##Passed by value? No!##
In Lucee all variables are passed by reference always (also in ACF BTW), simply because there is no other way to do it.
Java is supporting primitive types (char,int,boolean,short,long,double,byte) BUT this types are not used in Lucee, simply because we store all data in maps (java.util.Map) and maps only can store Objects.
So if you use for example a number in Lucee, you are using an object from the class java.lang.Double what is a wrapper class for the primitive type “double”.
This example will show you:
executing that example gives you an output like this:
You can see the classes of the objects and the hashcode of the objects, hashcode are unique for every instance, so you clearly see that you have the same object inside the function as you have outside.
So objects are passed by reference always!
##But what about …##
###“passby” with arguments###
You can use the argument “passby” with cfargument (hidden feature in Lucee for backward compatibility for older applications, for example “transfer”)
<cfargument name="arg" passby="value">
this does not really pass by value, it simply clones the object before passing by reference, so it is the same as you would do the following
##ACF is passing arrays by value##
The same as above it only simulates this, in fact they are cloned and pass by reference.
Again passing objects by value is impossible in the JVM.
As @kliakos already explained the following classes are immutable (java.lang… String,Long,Short,Integer,Character,Boolean,Integer …), so if you do the following code
str = "bl";
str &= "ah";
dump(str == "blah"); // equal operator
dump(str === "blah"); // identical operator
hash before - 3146
hash after - 3026417
You do not manipulate an existing string, it is producing a new string, as you can see in the hash dump.
So the point is not that objects are passed by value, problem is that they are immutable, in java we use the class java.lang.StringBuilder or java.lang.StringBuffer (thread safe) to manipulate Strings.
of course you can also use them in CFML as following
But speed wise this is not worth doing it, because the overhead you have with reflection is more than what you win by avoiding to create new objects.
Lucee is well aware of StringBu… objects and can handle them the SAME way as String, so you can do things like this:
1: sb = createObject("java","java.lang.StringBuilder").init("Susi");
4: sb&=" Sorglos";
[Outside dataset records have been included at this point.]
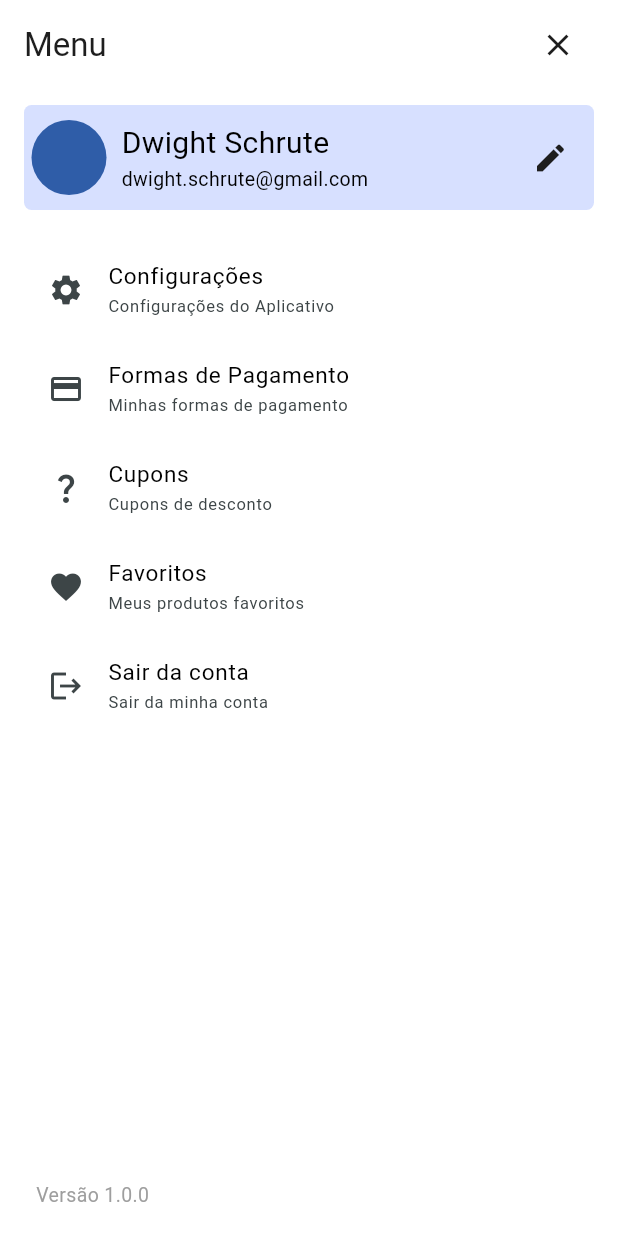
After one commit to pulszao/product_catalog, a Flutter app: the MenuPage screen opened directly, on a phone screen of 412 x 824 dp. The commit adds this screen. Run offline on Flutter 3.47's test engine with Material 3 defaults, Android fonts, the phone set to English and light mode, and no system bars; our stand-ins replace badges, shimmer; statements that could not run were skipped.

Commit message:
Menu -> Iniciando tela.

```diff
--- a/lib/constants.dart
+++ b/lib/constants.dart
@@ -5,7 +5,7 @@ bool kDebugMode = true;
 ColorScheme kColorScheme = const ColorScheme(
   background: Color(0xFFFFFFFF),
   surface: Color(0xFFFFFFFF),
-  primary: Color(0xFF143F78),
+  primary: Color(0xFF2F5DA8),
   secondary: Color(0xff1E2224),
   onBackground: Color(0xFFE6E6E6),
   onSurface: Color(0xFF1E1E1E),
@@ -27,3 +27,23 @@ TextStyle kBaseTextStyle({double? fontSize, Color? color, FontWeight? fontWeight
     background: background,
   );
 }
+
+AppBar kBuildAppBar(BuildContext context, String label) {
+  return AppBar(
+    toolbarHeight: 60.0,
+    automaticallyImplyLeading: false,
+    backgroundColor: kColorScheme.background,
+    centerTitle: true,
+    title: Row(
+      mainAxisAlignment: MainAxisAlignment.spaceBetween,
+      children: [
+        Text(label),
+        IconButton(
+          highlightColor: Colors.transparent,
+          onPressed: () => Navigator.pop(context),
+          icon: const Icon(Icons.close),
+        ),
+      ],
+    ),
+  );
+}
--- /dev/null
+++ b/lib/pages/menu_page.dart
@@ -0,0 +1,154 @@
+import 'package:flutter/material.dart';
+import 'package:product_catalog/constants.dart';
+
+class MenuPage extends StatefulWidget {
+  const MenuPage({Key? key}) : super(key: key);
+
+  @override
+  State<MenuPage> createState() => _MenuPageState();
+}
+
+class _MenuPageState extends State<MenuPage> {
+  @override
+  Widget build(BuildContext context) {
+    return Scaffold(
+      appBar: kBuildAppBar(context, 'Menu'),
+      body: SafeArea(
+        child: Padding(
+          padding: const EdgeInsets.symmetric(horizontal: 16, vertical: 10),
+          child: Column(
+            children: [
+              Container(
+                padding: const EdgeInsets.symmetric(horizontal: 5, vertical: 10),
+                decoration: BoxDecoration(
+                  color: const Color(0xFFD7E0FF),
+                  borderRadius: BorderRadius.circular(5),
+                ),
+                child: Row(
+                  mainAxisAlignment: MainAxisAlignment.spaceBetween,
+                  children: [
+                    Row(
+                      mainAxisAlignment: MainAxisAlignment.start,
+                      children: [
+                        CircleAvatar(
+                          radius: 25,
+                        ),
+                        const SizedBox(width: 10),
+                        Column(
+                          crossAxisAlignment: CrossAxisAlignment.start,
+                          mainAxisAlignment: MainAxisAlignment.spaceBetween,
+                          children: [
+                            Text(
+                              'Dwight Schrute',
+                              style: kBaseTextStyle(fontSize: 20),
+                            ),
+                            Text(
+                              'dwight.schrute@gmail.com',
+                              style: kBaseTextStyle(fontSize: 13),
+                            ),
+                          ],
+                        ),
+                      ],
+                    ),
+                    IconButton(
+                      onPressed: () => Navigator.push(
+                        context,
+                        MaterialPageRoute(
+                          builder: (context) => const Placeholder(),
+                        ),
+                      ),
+                      icon: const Icon(Icons.edit),
+                    ),
+                  ],
+                ),
+              ),
+              const SizedBox(height: 20),
+              const MenuItem(
+                icon: Icons.settings,
+                label: 'Configurações',
+                description: 'Configurações do Aplicativo',
+              ),
+              const MenuItem(
+                icon: Icons.credit_card,
+                label: 'Formas de Pagamento',
+                description: 'Minhas formas de pagamento',
+              ),
+              const MenuItem(
+                icon: Icons.question_mark_outlined,
+                label: 'Cupons',
+                description: 'Cupons de desconto',
+              ),
+              const MenuItem(
+                icon: Icons.favorite,
+                label: 'Favoritos',
+                description: 'Meus produtos favoritos',
+              ),
+              const MenuItem(
+                icon: Icons.logout,
+                label: 'Sair da conta',
+                description: 'Sair da minha conta',
+              ),
+              const Spacer(),
+              Padding(
+                padding: const EdgeInsets.all(8.0),
+                child: Align(
+                  alignment: Alignment.bottomLeft,
+                  child: Text(
+                    'Versão 1.0.0',
+                    style: kBaseTextStyle(
+                      color: Colors.grey,
+                      fontSize: 13,
+                    ),
+                  ),
+                ),
+              ),
+            ],
+          ),
+        ),
+      ),
+    );
+  }
+}
+
+class MenuItem extends StatelessWidget {
+  final String label;
+  final String description;
+  final IconData icon;
+
+  const MenuItem({
+    super.key,
+    required this.icon,
+    required this.label,
+    required this.description,
+  });
+
+  @override
+  Widget build(BuildContext context) {
+    return Padding(
+      padding: const EdgeInsets.symmetric(vertical: 5),
+      child: ListTile(
+        leading: Icon(
+          icon,
+          color: const Color(0xFF3D4547),
+        ),
+        title: Column(
+          crossAxisAlignment: CrossAxisAlignment.start,
+          children: [
+            Text(
+              label,
+              style: kBaseTextStyle(),
+            ),
+            Text(
+              description,
+              style: kBaseTextStyle(
+                fontSize: 11,
+                color: const Color(0xFF3D4547),
+              ),
+            ),
+          ],
+        ),
+        onTap: () {},
+      ),
+    );
+  }
+}
```
Also changed, not shown: lib/ui/custom_button.dart (added, +72 -0 lines), lib/ui/custom_text_field.dart (added, +56 -0 lines).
but this is still producing a new string on line 4, we was already considering to append " Sorglos" in this case to the existing object, but this would break backward compatiblity (also to ACF).
But we could think about it for the Lucee dialect.